Aim of the task
Each line that holds the string "Remote" counts once. Say how many such lines the entries have, giving the number only.

Web page edit records
>>>

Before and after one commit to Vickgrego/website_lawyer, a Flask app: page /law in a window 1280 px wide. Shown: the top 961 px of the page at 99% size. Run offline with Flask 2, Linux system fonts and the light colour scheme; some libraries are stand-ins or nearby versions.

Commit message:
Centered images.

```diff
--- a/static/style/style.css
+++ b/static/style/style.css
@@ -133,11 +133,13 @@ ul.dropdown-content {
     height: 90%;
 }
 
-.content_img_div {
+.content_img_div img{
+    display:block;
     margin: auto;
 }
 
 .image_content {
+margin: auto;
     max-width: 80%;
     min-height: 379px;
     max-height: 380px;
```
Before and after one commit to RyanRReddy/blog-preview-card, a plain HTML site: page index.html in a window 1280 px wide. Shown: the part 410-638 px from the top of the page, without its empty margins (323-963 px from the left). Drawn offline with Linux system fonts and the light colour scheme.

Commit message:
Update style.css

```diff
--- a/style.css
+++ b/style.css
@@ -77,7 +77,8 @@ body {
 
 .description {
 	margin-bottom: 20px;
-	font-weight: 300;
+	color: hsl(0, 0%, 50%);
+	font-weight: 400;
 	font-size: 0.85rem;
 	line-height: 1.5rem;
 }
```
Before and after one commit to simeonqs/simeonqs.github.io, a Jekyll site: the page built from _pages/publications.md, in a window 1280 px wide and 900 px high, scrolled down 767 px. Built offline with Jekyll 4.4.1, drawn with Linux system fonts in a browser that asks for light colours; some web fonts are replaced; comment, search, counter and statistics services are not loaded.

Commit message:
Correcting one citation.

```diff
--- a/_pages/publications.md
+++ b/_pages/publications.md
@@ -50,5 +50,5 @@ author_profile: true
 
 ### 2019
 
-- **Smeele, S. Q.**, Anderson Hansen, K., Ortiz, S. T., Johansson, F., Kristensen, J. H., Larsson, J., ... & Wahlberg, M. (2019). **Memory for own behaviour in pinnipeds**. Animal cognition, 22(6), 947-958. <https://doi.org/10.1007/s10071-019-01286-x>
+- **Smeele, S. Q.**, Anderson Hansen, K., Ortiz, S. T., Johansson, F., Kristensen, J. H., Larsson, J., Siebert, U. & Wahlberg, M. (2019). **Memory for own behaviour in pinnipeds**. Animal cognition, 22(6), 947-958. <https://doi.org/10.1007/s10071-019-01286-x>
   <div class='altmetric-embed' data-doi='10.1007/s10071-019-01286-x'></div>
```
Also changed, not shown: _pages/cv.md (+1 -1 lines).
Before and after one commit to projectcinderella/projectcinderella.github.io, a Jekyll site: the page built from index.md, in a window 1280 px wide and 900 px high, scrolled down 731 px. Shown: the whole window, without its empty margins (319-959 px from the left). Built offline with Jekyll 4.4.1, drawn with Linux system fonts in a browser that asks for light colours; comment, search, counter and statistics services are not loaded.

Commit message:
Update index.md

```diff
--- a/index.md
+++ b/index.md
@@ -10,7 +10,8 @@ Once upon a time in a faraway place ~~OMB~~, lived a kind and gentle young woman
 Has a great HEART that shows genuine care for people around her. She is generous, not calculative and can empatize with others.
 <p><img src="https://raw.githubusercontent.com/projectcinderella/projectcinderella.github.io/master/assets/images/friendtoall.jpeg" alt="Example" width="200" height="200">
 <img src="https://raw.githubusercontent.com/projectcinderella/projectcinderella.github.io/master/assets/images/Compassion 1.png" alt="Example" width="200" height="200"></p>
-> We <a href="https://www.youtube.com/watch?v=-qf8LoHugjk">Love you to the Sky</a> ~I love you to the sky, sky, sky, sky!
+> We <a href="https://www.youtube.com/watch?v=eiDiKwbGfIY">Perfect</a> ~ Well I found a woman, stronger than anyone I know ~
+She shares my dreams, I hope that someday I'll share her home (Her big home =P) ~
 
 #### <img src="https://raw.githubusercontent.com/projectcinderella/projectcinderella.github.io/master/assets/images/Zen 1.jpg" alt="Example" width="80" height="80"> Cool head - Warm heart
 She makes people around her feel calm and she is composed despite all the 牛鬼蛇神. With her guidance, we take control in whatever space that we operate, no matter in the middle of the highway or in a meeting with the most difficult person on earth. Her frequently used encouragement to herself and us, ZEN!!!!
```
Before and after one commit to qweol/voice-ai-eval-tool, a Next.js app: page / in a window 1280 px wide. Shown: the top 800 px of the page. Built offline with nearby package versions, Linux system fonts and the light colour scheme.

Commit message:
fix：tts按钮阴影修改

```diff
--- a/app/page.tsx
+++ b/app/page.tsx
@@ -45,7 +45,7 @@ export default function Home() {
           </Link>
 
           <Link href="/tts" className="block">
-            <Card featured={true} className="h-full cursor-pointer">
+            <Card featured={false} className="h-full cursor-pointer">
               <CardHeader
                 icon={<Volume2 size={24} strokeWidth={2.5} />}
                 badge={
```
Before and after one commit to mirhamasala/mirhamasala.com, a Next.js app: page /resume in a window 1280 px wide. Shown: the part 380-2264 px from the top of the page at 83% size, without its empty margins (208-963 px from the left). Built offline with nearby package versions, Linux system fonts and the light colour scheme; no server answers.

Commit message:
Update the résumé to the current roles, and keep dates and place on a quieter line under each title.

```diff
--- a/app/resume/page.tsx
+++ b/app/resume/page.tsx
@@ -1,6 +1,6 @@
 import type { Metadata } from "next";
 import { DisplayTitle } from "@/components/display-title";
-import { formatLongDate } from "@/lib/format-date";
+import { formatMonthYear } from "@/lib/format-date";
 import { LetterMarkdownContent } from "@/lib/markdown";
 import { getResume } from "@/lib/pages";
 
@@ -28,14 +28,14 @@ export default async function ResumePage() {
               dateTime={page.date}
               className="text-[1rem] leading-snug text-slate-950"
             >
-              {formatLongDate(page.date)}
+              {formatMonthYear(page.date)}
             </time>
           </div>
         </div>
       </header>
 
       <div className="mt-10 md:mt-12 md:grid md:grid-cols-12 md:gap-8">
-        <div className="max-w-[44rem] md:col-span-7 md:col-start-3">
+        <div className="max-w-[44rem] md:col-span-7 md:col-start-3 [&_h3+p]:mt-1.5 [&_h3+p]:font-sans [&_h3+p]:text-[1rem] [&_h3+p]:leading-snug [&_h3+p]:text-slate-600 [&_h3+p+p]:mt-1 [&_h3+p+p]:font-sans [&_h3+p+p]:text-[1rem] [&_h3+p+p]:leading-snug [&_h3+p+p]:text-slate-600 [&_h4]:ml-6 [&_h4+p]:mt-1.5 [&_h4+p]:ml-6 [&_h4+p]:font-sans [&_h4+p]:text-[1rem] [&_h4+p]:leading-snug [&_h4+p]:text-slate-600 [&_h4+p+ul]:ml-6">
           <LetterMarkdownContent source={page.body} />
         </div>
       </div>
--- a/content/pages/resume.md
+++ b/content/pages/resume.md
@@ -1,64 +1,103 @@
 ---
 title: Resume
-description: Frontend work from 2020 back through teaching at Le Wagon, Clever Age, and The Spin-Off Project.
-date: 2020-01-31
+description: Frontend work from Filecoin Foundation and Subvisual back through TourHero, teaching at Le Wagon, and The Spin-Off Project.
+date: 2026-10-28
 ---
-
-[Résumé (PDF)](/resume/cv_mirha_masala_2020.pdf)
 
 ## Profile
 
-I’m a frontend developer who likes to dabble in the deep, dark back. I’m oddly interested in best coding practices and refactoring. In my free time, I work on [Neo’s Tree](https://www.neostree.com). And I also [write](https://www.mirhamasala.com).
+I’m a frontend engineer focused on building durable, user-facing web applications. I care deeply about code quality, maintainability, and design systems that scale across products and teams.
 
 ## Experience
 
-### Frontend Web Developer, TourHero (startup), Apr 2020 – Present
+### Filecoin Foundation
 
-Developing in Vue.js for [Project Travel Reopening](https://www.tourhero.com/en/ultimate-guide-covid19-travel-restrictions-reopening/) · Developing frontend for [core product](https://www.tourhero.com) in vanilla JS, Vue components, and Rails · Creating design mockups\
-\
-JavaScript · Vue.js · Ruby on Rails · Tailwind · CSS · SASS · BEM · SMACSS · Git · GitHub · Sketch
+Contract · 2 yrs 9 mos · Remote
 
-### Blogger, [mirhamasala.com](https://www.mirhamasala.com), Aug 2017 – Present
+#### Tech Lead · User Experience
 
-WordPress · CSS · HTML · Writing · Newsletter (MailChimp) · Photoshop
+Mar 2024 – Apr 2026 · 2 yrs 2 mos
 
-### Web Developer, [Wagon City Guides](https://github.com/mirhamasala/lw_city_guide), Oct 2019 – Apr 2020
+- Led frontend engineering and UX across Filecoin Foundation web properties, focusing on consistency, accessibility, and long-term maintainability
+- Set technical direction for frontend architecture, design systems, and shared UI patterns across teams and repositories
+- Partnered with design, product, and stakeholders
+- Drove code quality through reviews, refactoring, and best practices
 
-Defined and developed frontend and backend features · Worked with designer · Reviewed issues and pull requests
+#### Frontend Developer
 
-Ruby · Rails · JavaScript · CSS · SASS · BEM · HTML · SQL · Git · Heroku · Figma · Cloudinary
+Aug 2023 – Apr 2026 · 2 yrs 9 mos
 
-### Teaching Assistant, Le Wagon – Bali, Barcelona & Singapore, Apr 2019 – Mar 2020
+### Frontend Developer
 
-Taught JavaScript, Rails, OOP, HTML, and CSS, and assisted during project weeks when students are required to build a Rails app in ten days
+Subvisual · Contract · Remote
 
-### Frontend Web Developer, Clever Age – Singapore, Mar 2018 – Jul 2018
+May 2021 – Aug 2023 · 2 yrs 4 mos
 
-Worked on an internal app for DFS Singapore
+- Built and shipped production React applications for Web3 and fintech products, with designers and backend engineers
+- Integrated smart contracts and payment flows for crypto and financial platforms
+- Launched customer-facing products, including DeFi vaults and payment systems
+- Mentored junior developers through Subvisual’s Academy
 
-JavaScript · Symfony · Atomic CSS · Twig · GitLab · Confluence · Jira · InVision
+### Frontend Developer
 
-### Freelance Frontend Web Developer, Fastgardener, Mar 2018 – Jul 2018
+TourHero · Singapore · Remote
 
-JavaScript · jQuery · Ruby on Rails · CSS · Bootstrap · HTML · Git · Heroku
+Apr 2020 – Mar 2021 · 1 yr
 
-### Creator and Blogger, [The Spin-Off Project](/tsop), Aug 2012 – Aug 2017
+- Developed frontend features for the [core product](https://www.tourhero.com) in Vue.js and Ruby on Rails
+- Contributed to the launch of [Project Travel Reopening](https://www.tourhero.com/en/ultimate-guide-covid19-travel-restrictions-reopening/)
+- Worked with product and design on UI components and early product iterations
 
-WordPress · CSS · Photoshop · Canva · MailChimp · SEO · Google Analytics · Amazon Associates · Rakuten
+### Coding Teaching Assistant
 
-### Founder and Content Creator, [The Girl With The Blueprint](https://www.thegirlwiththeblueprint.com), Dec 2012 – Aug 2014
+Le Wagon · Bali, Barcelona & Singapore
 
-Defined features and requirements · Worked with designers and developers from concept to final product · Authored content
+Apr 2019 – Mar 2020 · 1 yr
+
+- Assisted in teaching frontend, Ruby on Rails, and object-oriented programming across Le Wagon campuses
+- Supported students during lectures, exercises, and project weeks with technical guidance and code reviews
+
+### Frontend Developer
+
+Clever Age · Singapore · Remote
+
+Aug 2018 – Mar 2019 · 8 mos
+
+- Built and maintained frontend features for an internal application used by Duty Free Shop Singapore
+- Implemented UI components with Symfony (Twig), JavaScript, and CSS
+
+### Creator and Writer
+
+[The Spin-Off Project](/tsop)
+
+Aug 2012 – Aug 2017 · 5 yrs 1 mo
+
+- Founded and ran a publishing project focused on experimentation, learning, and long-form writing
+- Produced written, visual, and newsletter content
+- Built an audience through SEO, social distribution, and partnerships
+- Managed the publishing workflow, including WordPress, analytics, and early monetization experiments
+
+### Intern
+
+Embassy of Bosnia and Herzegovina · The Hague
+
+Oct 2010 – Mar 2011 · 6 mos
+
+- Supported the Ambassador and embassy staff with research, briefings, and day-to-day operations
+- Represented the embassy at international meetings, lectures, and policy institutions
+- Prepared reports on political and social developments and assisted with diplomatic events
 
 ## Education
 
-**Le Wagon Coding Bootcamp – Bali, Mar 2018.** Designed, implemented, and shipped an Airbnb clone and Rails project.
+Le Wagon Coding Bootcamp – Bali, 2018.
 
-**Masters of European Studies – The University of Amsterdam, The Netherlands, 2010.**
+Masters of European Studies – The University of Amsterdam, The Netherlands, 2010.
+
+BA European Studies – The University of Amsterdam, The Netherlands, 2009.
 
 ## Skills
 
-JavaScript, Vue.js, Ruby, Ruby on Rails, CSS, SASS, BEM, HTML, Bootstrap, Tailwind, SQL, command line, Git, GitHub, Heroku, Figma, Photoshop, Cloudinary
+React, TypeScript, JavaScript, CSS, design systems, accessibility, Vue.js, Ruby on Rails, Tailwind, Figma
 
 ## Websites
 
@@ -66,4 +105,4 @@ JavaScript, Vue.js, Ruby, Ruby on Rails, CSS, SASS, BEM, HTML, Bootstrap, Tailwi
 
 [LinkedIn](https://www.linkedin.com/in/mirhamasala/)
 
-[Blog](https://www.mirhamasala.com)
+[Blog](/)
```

<<<

Your response
4